20 May, 2008

Happy Hour Discurso

Today's opining on the public discourse.

The Party of Ridiculous Statements strikes again:

There’s been talk for years that many Bush supporters believe he was literally chosen by God to be president. We don’t hear as much about this lately — God wanted a U.S. president who would screw up everything he touches? — but the notion of divine intervention on behalf of Republicans has been a relatively common sentiment in far-right circles for quite a while.

That said, direct comparisons between Republican candidates and Jesus are still rather unusual. (via mcjoan)

Georgia Republican Party chairwoman Sue Everhart said Saturday that the party’s presumed presidential nominee has a lot in common with Jesus Christ.

“John McCain is kind of like Jesus Christ on the cross,” Everhart said as she began the second day of the state GOP convention. “He never denounced God, either.”

Everhart was praising McCain for never denouncing the United States while he was being tortured as a prisoner of war in Vietnam.

“I’m not trying to compare John McCain to Jesus Christ, I’m looking at the pain that was there,” she said.

Right, of course. She’s not “trying to compare” McCain to Jesus, she’s just says he’s “kind of like Jesus.” The distinction is obvious. And sacrilegious.

Let's have an English lesson, shall we? If you say something's "kind of like" something else, you're comparing the two. For instance, if I said, "Oranges are kind of like apples - they're both fruit," I've just compared apples and oranges, now, haven't I? These people not only need a course in Reality 101, apparently they need remedial English lessons as well.

Speaking of the terminally reality challenged, Faux News thinks it can give lessons in journalism:

This might be one of the greatest Fox News items of all time.

Last night, Karl Rove appeared on Fox News’s “The O’Reilly Factor” to discuss President Bush’s interview with NBC and accusations that the network distorted Bush’s comments. Rove and guest host Laura Ingraham quickly attacked NBC’s ethics:
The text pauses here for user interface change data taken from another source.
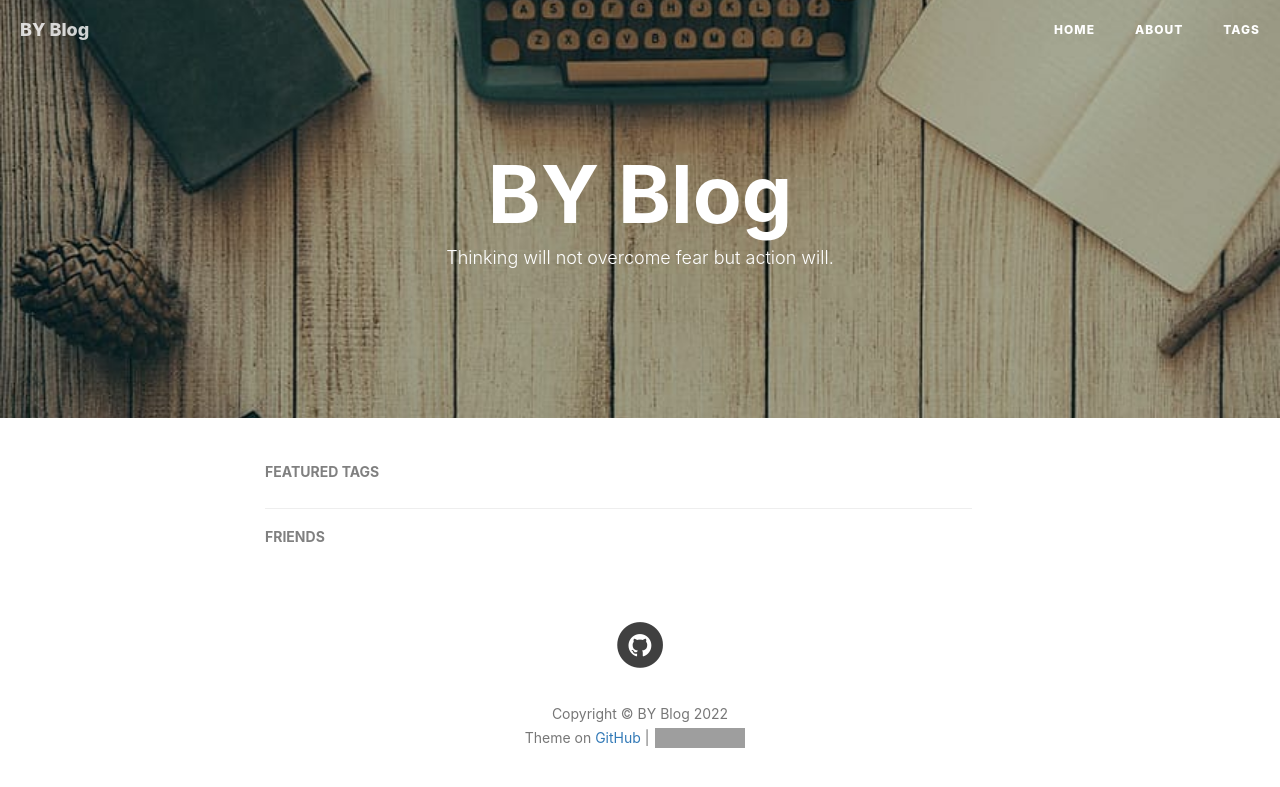
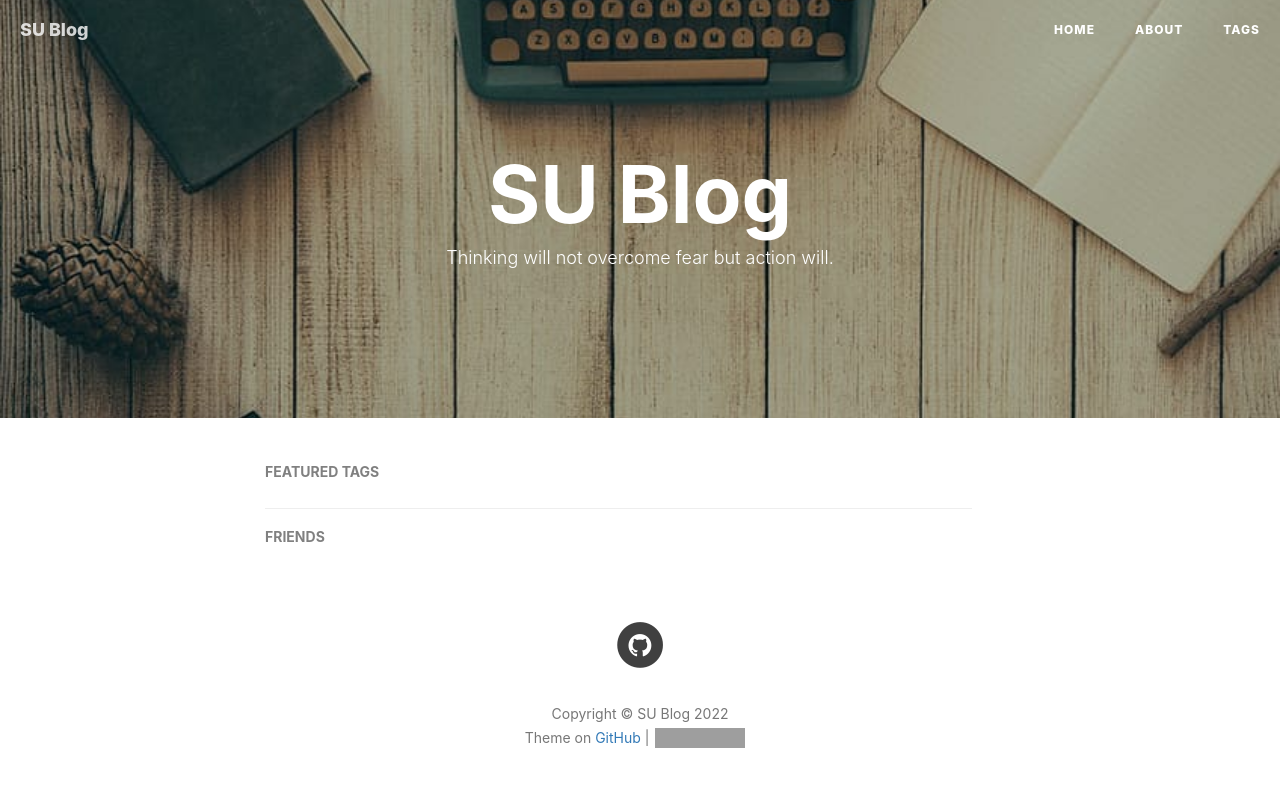
Before and after one commit to skysqq/skysqq.github.io, a Jekyll site: the page built from index.html, in a window 1280 px wide. Shown: the top 787 px of the page. Built offline with Jekyll 4.4.1, drawn with Linux system fonts in a browser that asks for light colours; nearby versions of some CDN libraries; the list of posts is cut into pages by our own code; comment, search, counter and statistics services are not loaded; grey boxes are pictures that could not be loaded.

```diff
--- a/_config.yml
+++ b/_config.yml
@@ -1,13 +1,13 @@
 # Site settings
-title: BY Blog
-SEOTitle: Sky的博客 | BY Blog
+title: SU Blog
+SEOTitle: SU 的博客 | SU Blog
 header-img: img/post-bg-desk.jpg
-email: 1918476034@qq.com
+email: skyunique@163.com
 description: "Life's simple. You make choice and don't look back.人生其实很简单：做出选择，不要后悔."
-keyword: "BY, BY Blog"
-url: "http://skysqq.github.io"          # your host, for absolute URL
+keyword: "SU, SU Blog"
+url: "http://skyunique.github.io"          # your host, for absolute URL
 baseurl: ""      # for example, '/blog' if your blog hosted on 'host/blog'
-github_repo: "https://github.com/skysqq/skysqq.github.io" # you code repository
+github_repo: "https://github.com/skyunique/skyunique.github.io" # you code repository
 
 # Sidebar settings
 sidebar: false                          # whether or not using Sidebar.
```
INGRAHAM: Yes, well, Karl, this follows on, you know, on
primary nights, big nights, when you’re with Brit and everybody here. Over at NBC, they have a couple of their, you know, commentator types Matthews and the like, sitting next to Tom Brokaw and Brian Williams. I mean, there is no
line between news and commentary. It’s all blurred.

Rove added that the “journalistic standards of MSNBC, which are really no standards at all,” are now “creep[ing] into NBC.”

Now, on the substance, we’ve already talked about how foolish the charges against NBC are. The report did not distort Bush’s comments, and this manufactured outrage is pretty weak tea.

But more importantly, it’s genuinely comical to hear Fox News personalities accuse anyone of blurring the line “between news and commentary.” That is, after all, the reason Fox News exists.

I mean, really. Consider the context on this one — Laura Ingraham (prominent Republican media personality) was talking to Karl Rove (prominent Republican consultant-turned-media-personality-turned-McCain-advisor) about another network maintaining weak journalistic standards on objectivity and neutrality. Not only were they wrong about the NBC report, but neither Ingraham nor Rove are journalists, neither are objective, neither are neutral, and neither have professional standards.

That's it. I'm now convinced that neocons and their slavering followers don't inhabit the reality we all know and sometimes love. Their brains look into some alternate dimension, where Faux News is journalism, comparing someone to Jesus isn't comparing them to Jesus, and what's really rich, they're going to win in November:

“This is going to be a better year for Republicans than people think,” Boehner spokesman Michael Steel said on Monday. “We hope to pick up seats — that’s the goal.”

If "better year for Republicans than people think" means "We won't lose everything," then yes, it might turn out well. But considering how they've fared so far this election year, all I can say is, "Good fucking luck."

1 comment:

Efrique said...

many Bush supporters believe he was literally chosen by God to be president

Coming up on Fox: Why does God hate America?